Tom Dienhart, Senior Writer, January 18, 2016

Mike Riley?s debut didn?t go smoothly. It seemed each week, the Cornhuskers found a confounding way to lose a game. At least the Huskers finished on an up note, going 3-1 in their last four games with a bowl win vs. UCLA in an otherwise vexing 6-7 season.

[ MORE: Get all of Tom Dienhart's players to replace posts ]

But prospects look good in 2016. The Huskers welcome back lots of talent, including QB Tommy Armstrong, RB Terrell Newby, WR Jordan Westerkamp and WR De?Mornay Pierson-El on offense and CB Josh Kalu, LB Dedrick Young, LB Michael Rose-Ivey and S Nate Gerry on defense. P Sam Foltz and K Drew Brown are back, too. That is a nice nucleus to work with.

Nebraska lost some key players, however, including the standout Vincent Valentine (left early), RB Imani Cross, G Chongo Kondolo and CBs Daniel Davie and Jonathan Rose.

Here are the five most important Huskers to replace from 2015.
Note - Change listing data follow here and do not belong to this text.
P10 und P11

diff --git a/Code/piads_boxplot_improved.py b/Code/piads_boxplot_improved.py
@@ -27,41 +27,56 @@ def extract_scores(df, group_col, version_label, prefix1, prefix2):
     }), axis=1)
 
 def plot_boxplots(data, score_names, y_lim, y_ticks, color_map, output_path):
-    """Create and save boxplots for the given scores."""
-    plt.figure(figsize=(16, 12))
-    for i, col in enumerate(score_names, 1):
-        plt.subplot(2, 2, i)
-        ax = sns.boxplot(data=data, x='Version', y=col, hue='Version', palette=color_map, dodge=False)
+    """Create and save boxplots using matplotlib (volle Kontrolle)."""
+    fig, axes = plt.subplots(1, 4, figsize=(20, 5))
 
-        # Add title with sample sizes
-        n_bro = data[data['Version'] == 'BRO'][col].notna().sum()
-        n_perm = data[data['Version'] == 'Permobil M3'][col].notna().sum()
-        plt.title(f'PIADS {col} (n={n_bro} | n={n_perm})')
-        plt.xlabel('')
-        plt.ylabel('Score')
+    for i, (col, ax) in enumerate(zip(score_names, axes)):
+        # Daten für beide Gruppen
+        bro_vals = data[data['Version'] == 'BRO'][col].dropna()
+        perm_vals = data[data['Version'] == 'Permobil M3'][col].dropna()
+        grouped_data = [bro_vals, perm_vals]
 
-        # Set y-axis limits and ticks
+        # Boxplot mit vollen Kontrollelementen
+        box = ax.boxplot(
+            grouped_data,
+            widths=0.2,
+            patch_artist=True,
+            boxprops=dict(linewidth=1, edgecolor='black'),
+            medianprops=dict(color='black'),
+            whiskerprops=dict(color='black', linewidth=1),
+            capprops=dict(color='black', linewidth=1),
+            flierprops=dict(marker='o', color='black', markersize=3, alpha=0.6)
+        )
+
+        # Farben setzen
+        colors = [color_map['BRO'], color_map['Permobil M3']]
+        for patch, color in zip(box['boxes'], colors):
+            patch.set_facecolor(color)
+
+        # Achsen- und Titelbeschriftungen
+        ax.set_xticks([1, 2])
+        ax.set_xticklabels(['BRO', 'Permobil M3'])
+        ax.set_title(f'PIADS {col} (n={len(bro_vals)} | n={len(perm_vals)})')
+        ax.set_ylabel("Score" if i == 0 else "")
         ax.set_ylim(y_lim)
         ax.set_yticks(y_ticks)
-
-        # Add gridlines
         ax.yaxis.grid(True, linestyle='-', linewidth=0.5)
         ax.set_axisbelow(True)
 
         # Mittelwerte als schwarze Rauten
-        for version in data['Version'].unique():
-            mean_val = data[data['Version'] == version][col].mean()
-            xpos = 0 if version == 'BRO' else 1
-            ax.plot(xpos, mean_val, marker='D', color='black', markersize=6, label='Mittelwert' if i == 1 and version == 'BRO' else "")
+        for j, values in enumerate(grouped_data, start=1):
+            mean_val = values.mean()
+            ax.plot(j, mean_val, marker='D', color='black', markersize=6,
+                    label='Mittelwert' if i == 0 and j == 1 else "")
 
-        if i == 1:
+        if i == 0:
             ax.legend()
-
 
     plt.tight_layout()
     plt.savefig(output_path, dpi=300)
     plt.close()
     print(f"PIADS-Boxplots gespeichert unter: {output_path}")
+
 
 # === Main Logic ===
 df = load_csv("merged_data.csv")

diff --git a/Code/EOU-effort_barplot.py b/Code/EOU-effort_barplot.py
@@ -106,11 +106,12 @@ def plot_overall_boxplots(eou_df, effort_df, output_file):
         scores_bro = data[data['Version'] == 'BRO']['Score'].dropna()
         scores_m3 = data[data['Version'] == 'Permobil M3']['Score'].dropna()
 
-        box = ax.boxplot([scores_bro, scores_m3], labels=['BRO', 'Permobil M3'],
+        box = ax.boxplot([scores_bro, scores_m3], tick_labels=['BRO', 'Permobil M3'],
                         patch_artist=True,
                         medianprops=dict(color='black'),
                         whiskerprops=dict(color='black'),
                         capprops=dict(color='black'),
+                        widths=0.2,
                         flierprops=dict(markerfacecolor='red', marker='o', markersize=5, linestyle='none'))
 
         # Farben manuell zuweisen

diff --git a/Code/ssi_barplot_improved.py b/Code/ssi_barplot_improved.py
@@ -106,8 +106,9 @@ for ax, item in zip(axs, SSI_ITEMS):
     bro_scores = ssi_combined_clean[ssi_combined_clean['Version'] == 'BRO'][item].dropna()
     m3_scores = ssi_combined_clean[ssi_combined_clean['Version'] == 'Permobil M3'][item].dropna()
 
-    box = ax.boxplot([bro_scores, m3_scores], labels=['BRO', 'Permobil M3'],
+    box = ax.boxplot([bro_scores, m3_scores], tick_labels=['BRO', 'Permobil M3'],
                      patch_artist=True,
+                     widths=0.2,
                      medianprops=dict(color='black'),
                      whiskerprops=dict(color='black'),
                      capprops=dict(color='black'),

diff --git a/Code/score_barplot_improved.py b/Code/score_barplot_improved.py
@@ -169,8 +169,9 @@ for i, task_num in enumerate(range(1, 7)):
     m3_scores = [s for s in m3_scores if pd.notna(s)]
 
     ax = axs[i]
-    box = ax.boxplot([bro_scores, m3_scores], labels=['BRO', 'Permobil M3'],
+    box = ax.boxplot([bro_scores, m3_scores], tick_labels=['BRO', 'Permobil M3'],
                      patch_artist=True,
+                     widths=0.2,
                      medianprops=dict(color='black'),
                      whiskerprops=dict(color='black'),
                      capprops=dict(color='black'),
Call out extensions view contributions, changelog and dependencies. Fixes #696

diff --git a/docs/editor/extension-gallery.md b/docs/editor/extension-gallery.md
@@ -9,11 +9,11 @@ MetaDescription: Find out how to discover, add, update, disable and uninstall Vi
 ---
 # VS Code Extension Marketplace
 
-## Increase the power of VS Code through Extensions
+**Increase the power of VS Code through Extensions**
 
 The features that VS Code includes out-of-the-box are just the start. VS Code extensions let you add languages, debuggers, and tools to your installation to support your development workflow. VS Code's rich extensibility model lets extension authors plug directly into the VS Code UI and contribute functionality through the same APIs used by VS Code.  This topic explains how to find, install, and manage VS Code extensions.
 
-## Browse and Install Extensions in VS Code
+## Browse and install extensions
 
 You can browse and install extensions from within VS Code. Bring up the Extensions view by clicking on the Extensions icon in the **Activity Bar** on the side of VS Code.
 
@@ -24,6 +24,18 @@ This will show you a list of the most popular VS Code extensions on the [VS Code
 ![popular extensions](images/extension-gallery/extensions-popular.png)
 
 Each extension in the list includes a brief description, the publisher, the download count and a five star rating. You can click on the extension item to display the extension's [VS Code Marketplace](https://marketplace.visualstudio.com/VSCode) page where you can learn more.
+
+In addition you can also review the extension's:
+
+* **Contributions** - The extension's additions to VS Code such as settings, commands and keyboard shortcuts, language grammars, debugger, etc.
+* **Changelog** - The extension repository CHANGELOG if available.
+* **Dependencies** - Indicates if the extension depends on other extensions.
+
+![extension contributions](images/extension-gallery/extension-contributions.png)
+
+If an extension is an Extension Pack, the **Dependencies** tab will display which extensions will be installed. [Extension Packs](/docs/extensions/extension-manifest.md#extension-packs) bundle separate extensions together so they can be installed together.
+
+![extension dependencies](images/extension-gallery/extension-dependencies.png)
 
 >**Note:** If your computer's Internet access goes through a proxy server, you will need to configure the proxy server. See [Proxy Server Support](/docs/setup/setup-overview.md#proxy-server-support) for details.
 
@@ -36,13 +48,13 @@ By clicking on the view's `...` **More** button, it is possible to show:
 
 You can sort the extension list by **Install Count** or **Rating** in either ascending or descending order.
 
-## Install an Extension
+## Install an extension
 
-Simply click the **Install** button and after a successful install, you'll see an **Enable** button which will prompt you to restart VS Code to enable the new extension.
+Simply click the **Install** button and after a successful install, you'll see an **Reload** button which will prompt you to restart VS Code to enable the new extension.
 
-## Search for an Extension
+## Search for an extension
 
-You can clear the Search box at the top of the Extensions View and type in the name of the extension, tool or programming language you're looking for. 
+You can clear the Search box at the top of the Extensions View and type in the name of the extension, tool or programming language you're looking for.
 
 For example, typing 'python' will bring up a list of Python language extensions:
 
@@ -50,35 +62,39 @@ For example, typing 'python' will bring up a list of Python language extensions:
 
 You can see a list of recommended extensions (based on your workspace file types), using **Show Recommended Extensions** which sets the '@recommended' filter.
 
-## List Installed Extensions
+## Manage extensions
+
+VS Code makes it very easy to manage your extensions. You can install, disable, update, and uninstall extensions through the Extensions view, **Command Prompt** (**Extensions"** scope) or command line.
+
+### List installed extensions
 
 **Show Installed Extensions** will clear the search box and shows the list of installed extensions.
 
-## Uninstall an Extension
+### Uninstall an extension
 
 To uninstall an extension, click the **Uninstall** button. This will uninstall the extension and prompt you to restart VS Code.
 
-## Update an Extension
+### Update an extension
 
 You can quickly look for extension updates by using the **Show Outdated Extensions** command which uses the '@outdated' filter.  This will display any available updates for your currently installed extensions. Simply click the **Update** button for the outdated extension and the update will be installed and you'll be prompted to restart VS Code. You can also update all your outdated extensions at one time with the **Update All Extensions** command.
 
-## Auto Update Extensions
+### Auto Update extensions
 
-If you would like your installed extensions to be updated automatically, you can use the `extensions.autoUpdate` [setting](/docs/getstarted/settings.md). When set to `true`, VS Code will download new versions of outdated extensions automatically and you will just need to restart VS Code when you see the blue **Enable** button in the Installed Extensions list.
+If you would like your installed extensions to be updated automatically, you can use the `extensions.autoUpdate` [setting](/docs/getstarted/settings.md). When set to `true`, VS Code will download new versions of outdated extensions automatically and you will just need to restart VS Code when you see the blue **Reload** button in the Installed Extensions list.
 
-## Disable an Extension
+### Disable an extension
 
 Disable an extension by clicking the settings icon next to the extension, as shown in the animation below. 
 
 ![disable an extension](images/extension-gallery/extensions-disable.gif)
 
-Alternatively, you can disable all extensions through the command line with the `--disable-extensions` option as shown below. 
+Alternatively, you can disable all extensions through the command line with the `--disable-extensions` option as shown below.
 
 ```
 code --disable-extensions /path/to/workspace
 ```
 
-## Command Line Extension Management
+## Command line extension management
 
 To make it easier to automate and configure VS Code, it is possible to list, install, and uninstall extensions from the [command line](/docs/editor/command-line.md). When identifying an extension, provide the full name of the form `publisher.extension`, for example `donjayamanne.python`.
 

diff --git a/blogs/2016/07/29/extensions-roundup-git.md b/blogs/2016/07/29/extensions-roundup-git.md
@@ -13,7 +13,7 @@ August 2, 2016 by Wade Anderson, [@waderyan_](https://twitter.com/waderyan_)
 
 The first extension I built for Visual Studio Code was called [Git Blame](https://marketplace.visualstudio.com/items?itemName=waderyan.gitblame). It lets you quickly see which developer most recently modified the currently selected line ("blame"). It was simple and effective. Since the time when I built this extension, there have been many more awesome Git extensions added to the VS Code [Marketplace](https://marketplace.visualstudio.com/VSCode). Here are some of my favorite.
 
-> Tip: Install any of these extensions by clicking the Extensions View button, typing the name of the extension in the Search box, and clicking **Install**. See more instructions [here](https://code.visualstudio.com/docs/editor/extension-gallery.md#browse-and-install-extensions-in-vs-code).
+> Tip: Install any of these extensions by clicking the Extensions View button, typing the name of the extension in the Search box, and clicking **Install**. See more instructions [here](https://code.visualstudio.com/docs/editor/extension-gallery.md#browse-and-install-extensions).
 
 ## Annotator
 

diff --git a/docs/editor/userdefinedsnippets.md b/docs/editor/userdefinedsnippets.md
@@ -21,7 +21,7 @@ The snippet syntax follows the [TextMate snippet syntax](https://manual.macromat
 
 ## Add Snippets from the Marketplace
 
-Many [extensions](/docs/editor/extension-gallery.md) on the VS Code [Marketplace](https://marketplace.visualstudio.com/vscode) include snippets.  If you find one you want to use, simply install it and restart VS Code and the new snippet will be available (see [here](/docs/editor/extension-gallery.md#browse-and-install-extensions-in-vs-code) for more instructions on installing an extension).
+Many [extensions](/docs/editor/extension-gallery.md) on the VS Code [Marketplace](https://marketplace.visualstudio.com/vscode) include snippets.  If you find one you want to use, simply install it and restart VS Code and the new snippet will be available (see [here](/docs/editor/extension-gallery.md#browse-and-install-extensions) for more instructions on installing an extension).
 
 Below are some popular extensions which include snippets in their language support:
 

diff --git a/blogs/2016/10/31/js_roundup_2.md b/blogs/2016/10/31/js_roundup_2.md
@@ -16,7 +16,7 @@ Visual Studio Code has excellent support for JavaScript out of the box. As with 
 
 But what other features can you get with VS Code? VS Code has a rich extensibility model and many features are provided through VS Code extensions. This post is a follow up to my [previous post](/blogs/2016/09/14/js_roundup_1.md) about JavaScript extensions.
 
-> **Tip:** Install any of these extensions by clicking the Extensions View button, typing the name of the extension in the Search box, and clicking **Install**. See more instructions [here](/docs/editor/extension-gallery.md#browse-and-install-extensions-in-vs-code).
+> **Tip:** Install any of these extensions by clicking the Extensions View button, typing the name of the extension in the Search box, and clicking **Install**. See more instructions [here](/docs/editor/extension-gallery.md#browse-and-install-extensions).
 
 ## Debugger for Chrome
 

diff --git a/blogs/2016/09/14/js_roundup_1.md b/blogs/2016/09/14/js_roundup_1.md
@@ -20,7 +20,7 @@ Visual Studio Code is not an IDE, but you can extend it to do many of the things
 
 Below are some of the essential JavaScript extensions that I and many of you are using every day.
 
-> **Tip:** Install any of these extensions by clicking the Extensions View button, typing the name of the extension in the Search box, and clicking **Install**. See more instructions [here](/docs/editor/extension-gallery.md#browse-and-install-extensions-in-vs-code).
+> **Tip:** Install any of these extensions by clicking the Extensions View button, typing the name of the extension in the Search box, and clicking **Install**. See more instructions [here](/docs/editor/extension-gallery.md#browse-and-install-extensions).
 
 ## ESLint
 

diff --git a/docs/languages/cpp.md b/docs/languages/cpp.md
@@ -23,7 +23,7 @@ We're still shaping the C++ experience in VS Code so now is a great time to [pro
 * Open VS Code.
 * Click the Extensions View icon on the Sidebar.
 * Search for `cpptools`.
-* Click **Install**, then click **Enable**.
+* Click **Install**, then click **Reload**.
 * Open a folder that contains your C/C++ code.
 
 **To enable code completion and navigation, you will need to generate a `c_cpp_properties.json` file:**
S Byerson Cockrell. He excelled in run support for Nebraska, ranking second on the team in tackles with 70 last season. He also broke up six passes and had four TFLs.

DT Maliek Collins. Along with the aforementioned Vincent Valentine, the big fella was a force in the middle who also could get a push as a pass rusher. Alas, he has opted to turn pro. Collins finished 2015 with 29 tackles, seven TFLs and 2.5 sacks to help Nebraska have the second-best rush defense in the Big Ten (109.8 ypg). Collins was a consensus second-team All-Big Ten choice.

FB Andy Janovich. Not many teams use a fullback. But Nebraska does. And Janovich is a sledgehammer who helped fuel a strong rushing game with his lead blocks. He also was effective when asked to tote the rock, running 42 times for 265 yards and three TDs, averaging 6.3 yards per carry.

OT Alex Lewis. He manned the key left tackle spot, playing with an aggressive edge. Lewis began his career at Colorado before transferring to NU, helping the Cornhuskers average 180 yards rushing this past season. Lewis was second-team All-Big Ten by the coaches and third-team by the media.

C Ryne Reeves. The quarterback of the line, Reeves made all the calls and directed traffic up front for a Nebraska offense that was No. 3 in the Big Ten in scoring (32.7 ppg) and No. 2 overall (446.9 ypg).